What lines in the following entries hold the word "MacOS"? Copy each one.
[Extracted material — start]
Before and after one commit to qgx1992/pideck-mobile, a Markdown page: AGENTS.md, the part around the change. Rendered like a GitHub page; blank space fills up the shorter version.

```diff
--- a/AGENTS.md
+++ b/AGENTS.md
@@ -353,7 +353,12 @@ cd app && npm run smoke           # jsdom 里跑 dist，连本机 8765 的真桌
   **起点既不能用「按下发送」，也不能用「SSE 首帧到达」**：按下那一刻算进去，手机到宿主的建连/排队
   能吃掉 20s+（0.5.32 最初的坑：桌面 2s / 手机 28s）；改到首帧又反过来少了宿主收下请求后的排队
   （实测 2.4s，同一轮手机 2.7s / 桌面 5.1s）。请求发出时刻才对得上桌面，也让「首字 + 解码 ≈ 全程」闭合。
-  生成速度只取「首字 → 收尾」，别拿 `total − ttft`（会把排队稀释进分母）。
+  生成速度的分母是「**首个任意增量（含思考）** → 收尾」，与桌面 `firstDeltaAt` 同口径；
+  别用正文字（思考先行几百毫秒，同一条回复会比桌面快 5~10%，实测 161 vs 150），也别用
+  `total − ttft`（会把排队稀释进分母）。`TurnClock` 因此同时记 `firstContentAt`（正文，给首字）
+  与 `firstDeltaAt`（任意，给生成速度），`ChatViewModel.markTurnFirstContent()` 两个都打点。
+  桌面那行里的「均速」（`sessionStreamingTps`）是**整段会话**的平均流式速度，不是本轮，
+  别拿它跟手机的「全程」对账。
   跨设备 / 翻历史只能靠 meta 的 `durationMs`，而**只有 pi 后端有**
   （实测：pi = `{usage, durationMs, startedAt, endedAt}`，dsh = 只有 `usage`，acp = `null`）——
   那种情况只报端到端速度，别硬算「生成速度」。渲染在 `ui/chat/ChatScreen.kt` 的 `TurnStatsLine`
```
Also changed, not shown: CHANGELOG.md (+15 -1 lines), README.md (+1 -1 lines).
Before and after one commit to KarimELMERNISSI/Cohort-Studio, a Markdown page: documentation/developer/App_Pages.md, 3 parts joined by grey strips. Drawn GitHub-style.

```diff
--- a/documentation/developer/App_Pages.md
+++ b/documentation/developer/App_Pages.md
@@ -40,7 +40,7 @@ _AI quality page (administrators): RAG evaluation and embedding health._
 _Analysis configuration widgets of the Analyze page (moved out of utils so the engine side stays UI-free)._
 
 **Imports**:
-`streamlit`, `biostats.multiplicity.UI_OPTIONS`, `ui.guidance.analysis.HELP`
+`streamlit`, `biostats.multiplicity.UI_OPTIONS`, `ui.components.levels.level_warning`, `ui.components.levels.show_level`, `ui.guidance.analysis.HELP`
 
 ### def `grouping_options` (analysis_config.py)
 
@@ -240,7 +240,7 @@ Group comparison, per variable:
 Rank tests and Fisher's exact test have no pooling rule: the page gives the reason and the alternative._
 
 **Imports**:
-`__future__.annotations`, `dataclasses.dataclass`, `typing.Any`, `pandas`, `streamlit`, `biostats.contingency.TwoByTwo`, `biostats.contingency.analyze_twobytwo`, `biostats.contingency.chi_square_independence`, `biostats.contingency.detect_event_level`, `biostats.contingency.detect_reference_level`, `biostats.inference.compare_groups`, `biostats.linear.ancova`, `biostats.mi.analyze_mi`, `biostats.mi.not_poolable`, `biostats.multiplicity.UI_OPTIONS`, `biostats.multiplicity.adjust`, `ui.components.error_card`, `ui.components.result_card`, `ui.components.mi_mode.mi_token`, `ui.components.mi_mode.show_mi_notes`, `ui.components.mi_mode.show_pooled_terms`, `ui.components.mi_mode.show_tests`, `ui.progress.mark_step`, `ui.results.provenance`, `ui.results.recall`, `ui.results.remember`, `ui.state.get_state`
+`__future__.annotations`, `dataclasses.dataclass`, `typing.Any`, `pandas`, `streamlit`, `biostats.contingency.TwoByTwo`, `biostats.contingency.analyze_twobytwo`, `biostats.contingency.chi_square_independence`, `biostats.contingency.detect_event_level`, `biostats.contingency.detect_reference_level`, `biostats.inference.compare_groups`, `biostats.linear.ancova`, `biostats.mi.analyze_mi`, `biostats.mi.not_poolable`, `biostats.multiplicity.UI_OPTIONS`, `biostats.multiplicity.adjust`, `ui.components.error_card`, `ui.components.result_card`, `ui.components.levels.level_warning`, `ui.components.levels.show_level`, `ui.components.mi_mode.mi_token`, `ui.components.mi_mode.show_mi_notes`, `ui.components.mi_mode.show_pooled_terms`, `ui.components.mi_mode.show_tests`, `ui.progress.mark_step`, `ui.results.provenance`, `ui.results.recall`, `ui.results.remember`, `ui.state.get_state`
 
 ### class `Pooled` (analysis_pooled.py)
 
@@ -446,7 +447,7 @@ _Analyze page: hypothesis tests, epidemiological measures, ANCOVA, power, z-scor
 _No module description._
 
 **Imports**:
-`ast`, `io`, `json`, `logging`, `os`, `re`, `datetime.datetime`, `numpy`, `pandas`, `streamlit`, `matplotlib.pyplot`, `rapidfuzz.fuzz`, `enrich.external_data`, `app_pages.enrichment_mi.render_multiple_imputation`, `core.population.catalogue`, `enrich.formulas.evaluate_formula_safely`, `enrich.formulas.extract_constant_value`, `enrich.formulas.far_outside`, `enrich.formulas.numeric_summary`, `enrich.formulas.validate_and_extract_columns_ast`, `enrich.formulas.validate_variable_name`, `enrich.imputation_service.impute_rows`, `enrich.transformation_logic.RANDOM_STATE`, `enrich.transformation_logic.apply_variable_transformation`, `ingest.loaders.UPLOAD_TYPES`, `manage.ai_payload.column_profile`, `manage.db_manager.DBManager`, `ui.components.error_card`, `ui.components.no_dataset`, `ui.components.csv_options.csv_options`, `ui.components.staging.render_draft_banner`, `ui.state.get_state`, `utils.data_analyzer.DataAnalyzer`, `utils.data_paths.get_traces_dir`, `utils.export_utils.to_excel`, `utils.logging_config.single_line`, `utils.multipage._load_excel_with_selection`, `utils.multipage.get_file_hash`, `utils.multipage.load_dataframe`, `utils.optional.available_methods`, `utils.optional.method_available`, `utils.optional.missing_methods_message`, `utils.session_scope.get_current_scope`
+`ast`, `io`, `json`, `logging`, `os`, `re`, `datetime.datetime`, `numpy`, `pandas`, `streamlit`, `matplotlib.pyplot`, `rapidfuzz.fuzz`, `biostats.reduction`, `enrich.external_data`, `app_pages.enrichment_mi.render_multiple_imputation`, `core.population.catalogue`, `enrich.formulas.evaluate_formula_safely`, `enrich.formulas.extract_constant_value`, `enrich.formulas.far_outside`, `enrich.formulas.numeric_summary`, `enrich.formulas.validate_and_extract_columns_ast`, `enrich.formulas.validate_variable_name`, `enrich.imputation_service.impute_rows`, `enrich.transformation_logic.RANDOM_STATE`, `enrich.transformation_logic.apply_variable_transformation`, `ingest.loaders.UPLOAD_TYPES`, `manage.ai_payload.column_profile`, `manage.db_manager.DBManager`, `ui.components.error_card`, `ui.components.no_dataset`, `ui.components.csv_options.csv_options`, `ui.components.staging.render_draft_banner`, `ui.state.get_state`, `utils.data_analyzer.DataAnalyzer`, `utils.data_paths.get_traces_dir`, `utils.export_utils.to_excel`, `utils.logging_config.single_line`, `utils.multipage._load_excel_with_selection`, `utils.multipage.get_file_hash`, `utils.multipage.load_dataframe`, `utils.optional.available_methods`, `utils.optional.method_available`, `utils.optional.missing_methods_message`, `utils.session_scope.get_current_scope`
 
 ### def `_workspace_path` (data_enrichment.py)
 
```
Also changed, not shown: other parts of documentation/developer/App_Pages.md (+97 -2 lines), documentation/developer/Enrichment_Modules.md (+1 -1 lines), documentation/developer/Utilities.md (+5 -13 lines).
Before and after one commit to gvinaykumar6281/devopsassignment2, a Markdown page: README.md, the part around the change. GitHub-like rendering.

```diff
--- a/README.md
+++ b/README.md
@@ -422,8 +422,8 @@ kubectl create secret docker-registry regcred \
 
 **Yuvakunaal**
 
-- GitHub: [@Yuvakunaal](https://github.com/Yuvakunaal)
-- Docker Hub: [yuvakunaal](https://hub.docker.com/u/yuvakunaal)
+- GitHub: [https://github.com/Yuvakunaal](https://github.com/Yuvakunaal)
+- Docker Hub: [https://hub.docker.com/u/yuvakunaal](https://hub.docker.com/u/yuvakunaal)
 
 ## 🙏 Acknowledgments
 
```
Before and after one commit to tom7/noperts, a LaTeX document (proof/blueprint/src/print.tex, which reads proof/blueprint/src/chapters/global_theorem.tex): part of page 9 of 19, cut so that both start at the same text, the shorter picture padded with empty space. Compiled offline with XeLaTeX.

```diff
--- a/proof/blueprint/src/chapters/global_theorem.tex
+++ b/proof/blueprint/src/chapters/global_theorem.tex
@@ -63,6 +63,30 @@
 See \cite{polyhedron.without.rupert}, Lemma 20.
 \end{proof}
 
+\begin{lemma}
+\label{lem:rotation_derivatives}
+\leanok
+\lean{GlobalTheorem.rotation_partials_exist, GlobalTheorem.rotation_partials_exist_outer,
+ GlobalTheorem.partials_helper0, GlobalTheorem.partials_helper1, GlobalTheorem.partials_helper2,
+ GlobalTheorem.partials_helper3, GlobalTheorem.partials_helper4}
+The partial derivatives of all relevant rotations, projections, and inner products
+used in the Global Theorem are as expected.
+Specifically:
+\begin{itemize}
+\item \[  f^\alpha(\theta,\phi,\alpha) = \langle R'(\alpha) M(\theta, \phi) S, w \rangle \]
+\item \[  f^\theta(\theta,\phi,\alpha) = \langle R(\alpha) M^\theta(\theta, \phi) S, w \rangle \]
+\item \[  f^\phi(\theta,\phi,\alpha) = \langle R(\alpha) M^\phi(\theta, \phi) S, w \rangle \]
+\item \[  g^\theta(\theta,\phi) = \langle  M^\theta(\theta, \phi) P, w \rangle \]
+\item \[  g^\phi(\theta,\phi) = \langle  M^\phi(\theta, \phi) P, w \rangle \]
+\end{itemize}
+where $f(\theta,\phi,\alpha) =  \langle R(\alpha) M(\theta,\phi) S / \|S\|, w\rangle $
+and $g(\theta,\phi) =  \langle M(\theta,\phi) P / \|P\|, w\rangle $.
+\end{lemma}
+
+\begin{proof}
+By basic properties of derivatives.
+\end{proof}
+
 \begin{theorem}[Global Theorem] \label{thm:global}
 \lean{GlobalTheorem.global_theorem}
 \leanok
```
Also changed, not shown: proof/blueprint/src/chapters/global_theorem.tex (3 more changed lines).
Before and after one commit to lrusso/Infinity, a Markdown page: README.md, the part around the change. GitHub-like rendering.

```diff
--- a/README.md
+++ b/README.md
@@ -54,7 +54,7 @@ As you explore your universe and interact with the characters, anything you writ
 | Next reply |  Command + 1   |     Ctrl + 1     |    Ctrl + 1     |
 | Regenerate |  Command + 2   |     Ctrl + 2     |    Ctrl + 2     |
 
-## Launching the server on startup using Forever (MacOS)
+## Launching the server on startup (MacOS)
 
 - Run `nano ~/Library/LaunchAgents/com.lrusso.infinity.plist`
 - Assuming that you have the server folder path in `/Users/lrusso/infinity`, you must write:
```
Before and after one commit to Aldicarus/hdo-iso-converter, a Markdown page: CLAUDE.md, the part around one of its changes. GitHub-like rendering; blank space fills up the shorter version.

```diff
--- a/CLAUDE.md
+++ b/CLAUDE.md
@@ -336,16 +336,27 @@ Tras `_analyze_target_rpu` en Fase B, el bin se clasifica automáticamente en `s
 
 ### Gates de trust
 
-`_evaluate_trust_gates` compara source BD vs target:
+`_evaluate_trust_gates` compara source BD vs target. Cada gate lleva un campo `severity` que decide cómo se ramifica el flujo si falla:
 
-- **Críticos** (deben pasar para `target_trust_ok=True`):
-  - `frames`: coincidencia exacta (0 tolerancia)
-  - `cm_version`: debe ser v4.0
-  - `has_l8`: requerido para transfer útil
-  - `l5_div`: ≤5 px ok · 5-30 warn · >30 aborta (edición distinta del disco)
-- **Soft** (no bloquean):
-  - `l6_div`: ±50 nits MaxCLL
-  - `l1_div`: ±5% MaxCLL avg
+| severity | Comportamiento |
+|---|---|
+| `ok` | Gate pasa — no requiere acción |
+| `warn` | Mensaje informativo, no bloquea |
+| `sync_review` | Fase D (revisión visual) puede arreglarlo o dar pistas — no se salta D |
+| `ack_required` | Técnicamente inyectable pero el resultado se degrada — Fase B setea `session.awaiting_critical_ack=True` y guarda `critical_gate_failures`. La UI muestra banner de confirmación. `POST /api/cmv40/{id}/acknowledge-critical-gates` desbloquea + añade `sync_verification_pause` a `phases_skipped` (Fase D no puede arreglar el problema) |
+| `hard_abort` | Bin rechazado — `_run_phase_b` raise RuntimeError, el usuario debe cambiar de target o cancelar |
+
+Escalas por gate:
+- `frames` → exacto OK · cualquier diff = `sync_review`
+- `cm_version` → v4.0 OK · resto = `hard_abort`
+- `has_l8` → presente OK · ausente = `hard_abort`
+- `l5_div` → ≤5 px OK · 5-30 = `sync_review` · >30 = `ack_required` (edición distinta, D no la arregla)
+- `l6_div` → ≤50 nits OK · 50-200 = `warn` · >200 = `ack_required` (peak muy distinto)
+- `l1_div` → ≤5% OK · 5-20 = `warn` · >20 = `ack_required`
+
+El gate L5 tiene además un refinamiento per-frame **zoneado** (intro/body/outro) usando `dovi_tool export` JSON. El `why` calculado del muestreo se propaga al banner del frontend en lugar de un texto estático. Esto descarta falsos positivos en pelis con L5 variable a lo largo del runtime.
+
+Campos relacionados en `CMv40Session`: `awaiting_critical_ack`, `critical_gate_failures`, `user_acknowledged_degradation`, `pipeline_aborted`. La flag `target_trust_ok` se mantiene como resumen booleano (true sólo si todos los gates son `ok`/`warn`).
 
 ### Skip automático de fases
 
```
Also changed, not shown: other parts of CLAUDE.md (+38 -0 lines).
[Extracted material — finish]
Task solution:
-## Launching the server on startup using Forever (MacOS)
+## Launching the server on startup (MacOS)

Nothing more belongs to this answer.